|Ketone||Negative||5–10 mg/dL acetoacetate|| Test does not react with acetone or β-hydroxybutyric acid. False-positive (trace) results may occur with highly pigmented urines or those containing levodopa metabolites or sulfhydryl-containing compounds (eg, Mesna). Trace results may occur during physiological stress conditions (fasting, pregnancy, strenuous exercise). |
Trace = 5 mg/dL Moderate = 40 mg/dL
Small = 15 mg/dL Large = 80–160 mg/dL
|Bilirubin||Negative (≤ 0.02 mg/dL)||0.4–0.8 mg/dL|| Positive (conjugated) bilirubin indicates hepatitis. False-negative readings can be caused by ascorbic acid concentrations ≥ 25 mg/dL. False-positive readings can be caused by metabolites of lodine (etodolac). |
Test is based on the coupling of bilirubin with diazotized dichloroaniline in an acidic medium. Test is less sensitive and specific than Ictotest Reagent Tablets. A positive test may be confirmed by Ictotest Reagent Tablets. To detect very small amounts of bilirubin in urine (eg, in the earliest phase of viral hepatitis), Ictotest Reagent Tablets should be used.
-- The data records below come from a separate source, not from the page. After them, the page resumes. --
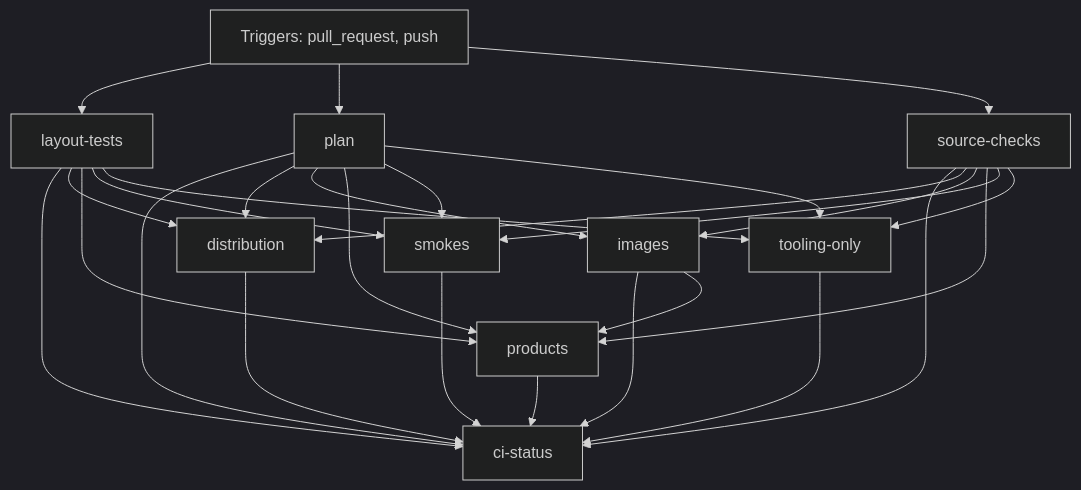
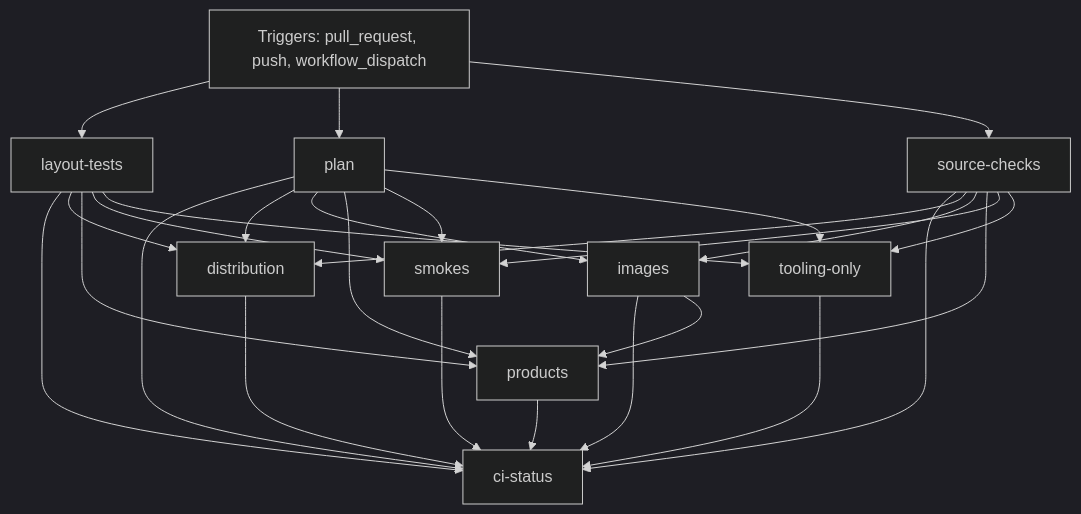
Before and after one commit to FrenchExDev2/QuietCli.PoSh: the diagram in docs/ci/github/script-companions-ci.md, drawn with Mermaid (dark theme). The commit also changed other lines of this file and 10 other files, not shown here.

```diff
--- a/docs/ci/github/script-companions-ci.md
+++ b/docs/ci/github/script-companions-ci.md
@@ -32,39 +34,39 @@
 ~~~mermaid
 flowchart TD
-    event["Triggers: pull_request, push"]
+    event["Triggers: pull_request, push, workflow_dispatch"]
     job_ci_status["ci-status"]
     job_distribution["distribution"]
     job_images["images"]
     job_layout_tests["layout-tests"]
     job_plan["plan"]
     job_products["products"]
     job_smokes["smokes"]
     job_source_checks["source-checks"]
     job_tooling_only["tooling-only"]
     job_plan --> job_ci_status
     job_source_checks --> job_ci_status
     job_layout_tests --> job_ci_status
     job_images --> job_ci_status
     job_products --> job_ci_status
     job_smokes --> job_ci_status
     job_tooling_only --> job_ci_status
     job_distribution --> job_ci_status
     job_plan --> job_distribution
     job_source_checks --> job_distribution
     job_layout_tests --> job_distribution
     job_plan --> job_images
     job_source_checks --> job_images
     event --> job_layout_tests
     event --> job_plan
     job_plan --> job_products
     job_source_checks --> job_products
     job_layout_tests --> job_products
     job_images --> job_products
     job_plan --> job_smokes
     job_source_checks --> job_smokes
     job_layout_tests --> job_smokes
     event --> job_source_checks
     job_plan --> job_tooling_only
     job_source_checks --> job_tooling_only
     job_layout_tests --> job_tooling_only
 ~~~
```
|Blood||Negative (<0.010 mg/dL hemoglobin or <3 RBC/mcL)c||0.015–0.062 mg/dL hemoglobin or 5–20 RBC/mcL||Test is equally sensitive to myoglobin and hemoglobin (including both intact RBC and free hemoglobin). Test is based on the peroxidase-like activity of hemoglobin. False-positive results can be caused by oxidizing contaminants (hypochlorite) and microbial peroxidase (urinary tract infection). Test sensitivity is reduced in urines with high specific gravity, captopril, or heavy proteinuria.|
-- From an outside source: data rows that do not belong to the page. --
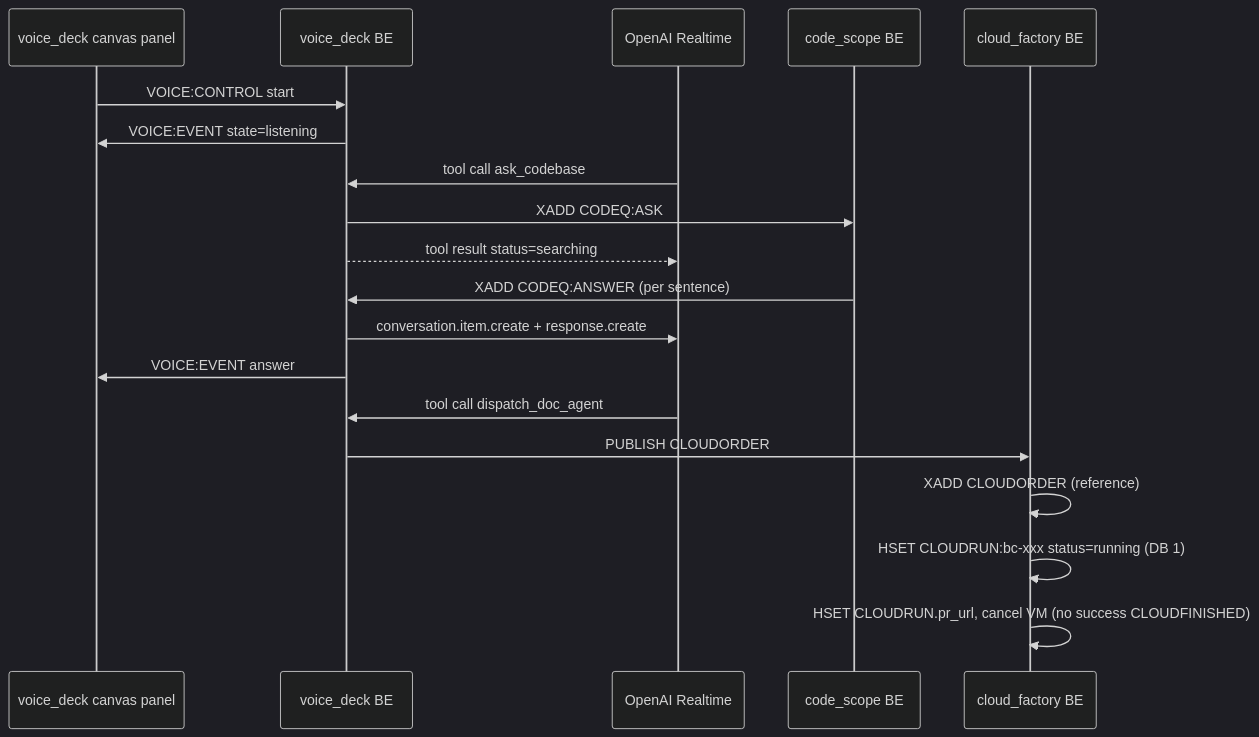
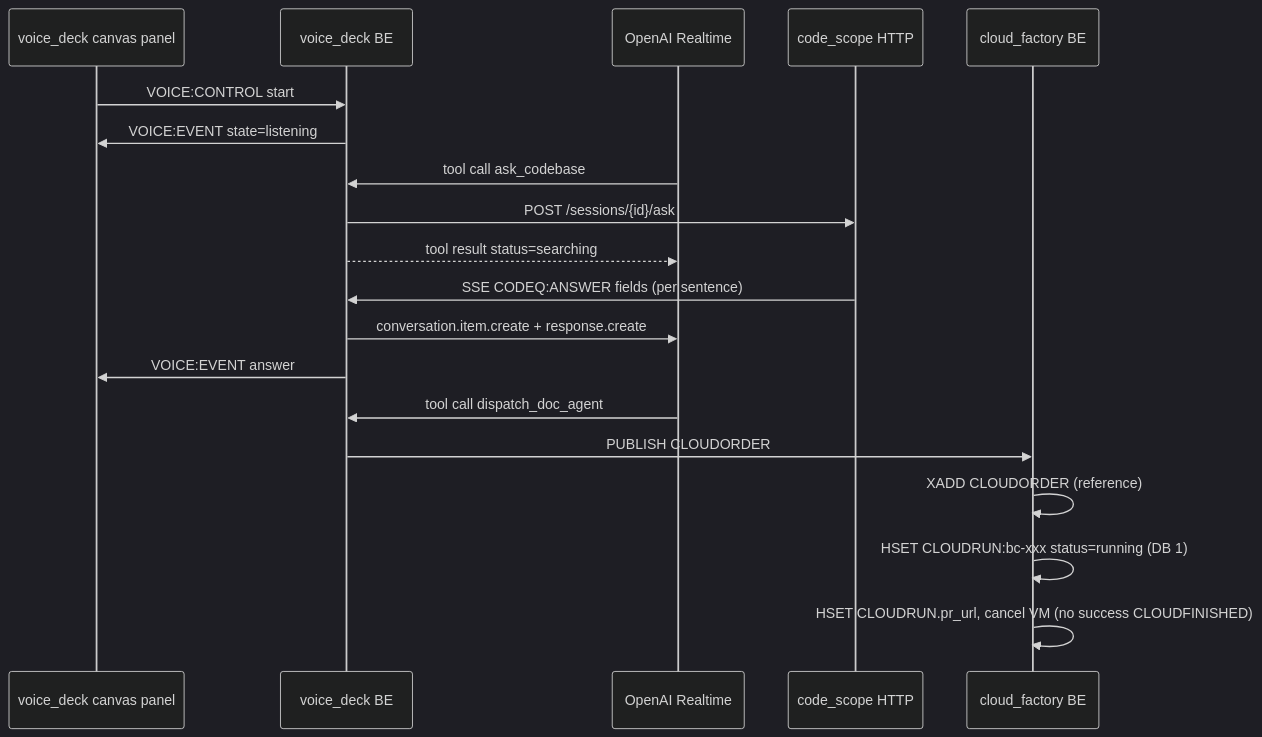
Before and after one commit to SamJBoyer/MegaDesk: the diagram in MegaDesk-Contracts/redis/voice-chain.md, drawn with Mermaid (dark theme). The commit also changed other lines of this file and 37 other files, not shown here.

````diff
--- a/MegaDesk-Contracts/redis/voice-chain.md
+++ b/MegaDesk-Contracts/redis/voice-chain.md
@@ -16,22 +16,22 @@
 ```mermaid
 sequenceDiagram
     participant VDFE as voice_deck canvas panel
     participant VD as voice_deck BE
     participant RT as OpenAI Realtime
-    participant CS as code_scope BE
+    participant CS as code_scope HTTP
     participant CD as cloud_factory BE
 
     VDFE->>VD: VOICE:CONTROL start
     VD->>VDFE: VOICE:EVENT state=listening
     RT->>VD: tool call ask_codebase
-    VD->>CS: XADD CODEQ:ASK
+    VD->>CS: POST /sessions/{id}/ask
     VD-->>RT: tool result status=searching
-    CS->>VD: XADD CODEQ:ANSWER (per sentence)
+    CS->>VD: SSE CODEQ:ANSWER fields (per sentence)
     VD->>RT: conversation.item.create + response.create
     VD->>VDFE: VOICE:EVENT answer
     RT->>VD: tool call dispatch_doc_agent
     VD->>CD: PUBLISH CLOUDORDER
     CD->>CD: XADD CLOUDORDER (reference)
     CD->>CD: HSET CLOUDRUN:bc-xxx status=running (DB 1)
     CD->>CD: HSET CLOUDRUN.pr_url, cancel VM (no success CLOUDFINISHED)
 ```
````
|Nitrite||Negative||0.06–0.10 mg/dL nitrite ion||Test depends on the conversion of nitrate (derived from the diet) to nitrite by gram-negative bacteria in urine when their number is >105 /mL (≥ 0.075 mg/dL nitrite ion). Test is specific for nitrite. False-negative readings may occur with shortened urine time in the bladder (<4 hr) and can also be caused by ascorbic acid. Test sensitivity is reduced in urines with high specific gravity. A negative result does not rule out significant bacteriuria.|
|Leukocytes (esterase)||Negatived||5–15 WBCs/hpf||Indicator of urinary tract infection. Test detects esterases contained in granulocytic leukocytes. Test sensitivity is reduced in urines with elevated glucose concentrations ≥3 g/dL), or presence of cephalexin, cephalothin, tetracycline, or high concentrations of oxalate. False-positive results may occur with specimen contamination by vaginal discharge.|
NOTE: Fully automated urinalysis systems (either image- or flow cytometry-based) are now available in many clinical laboratories, so manual microscopy examination may not be performed routinely in a central laboratory.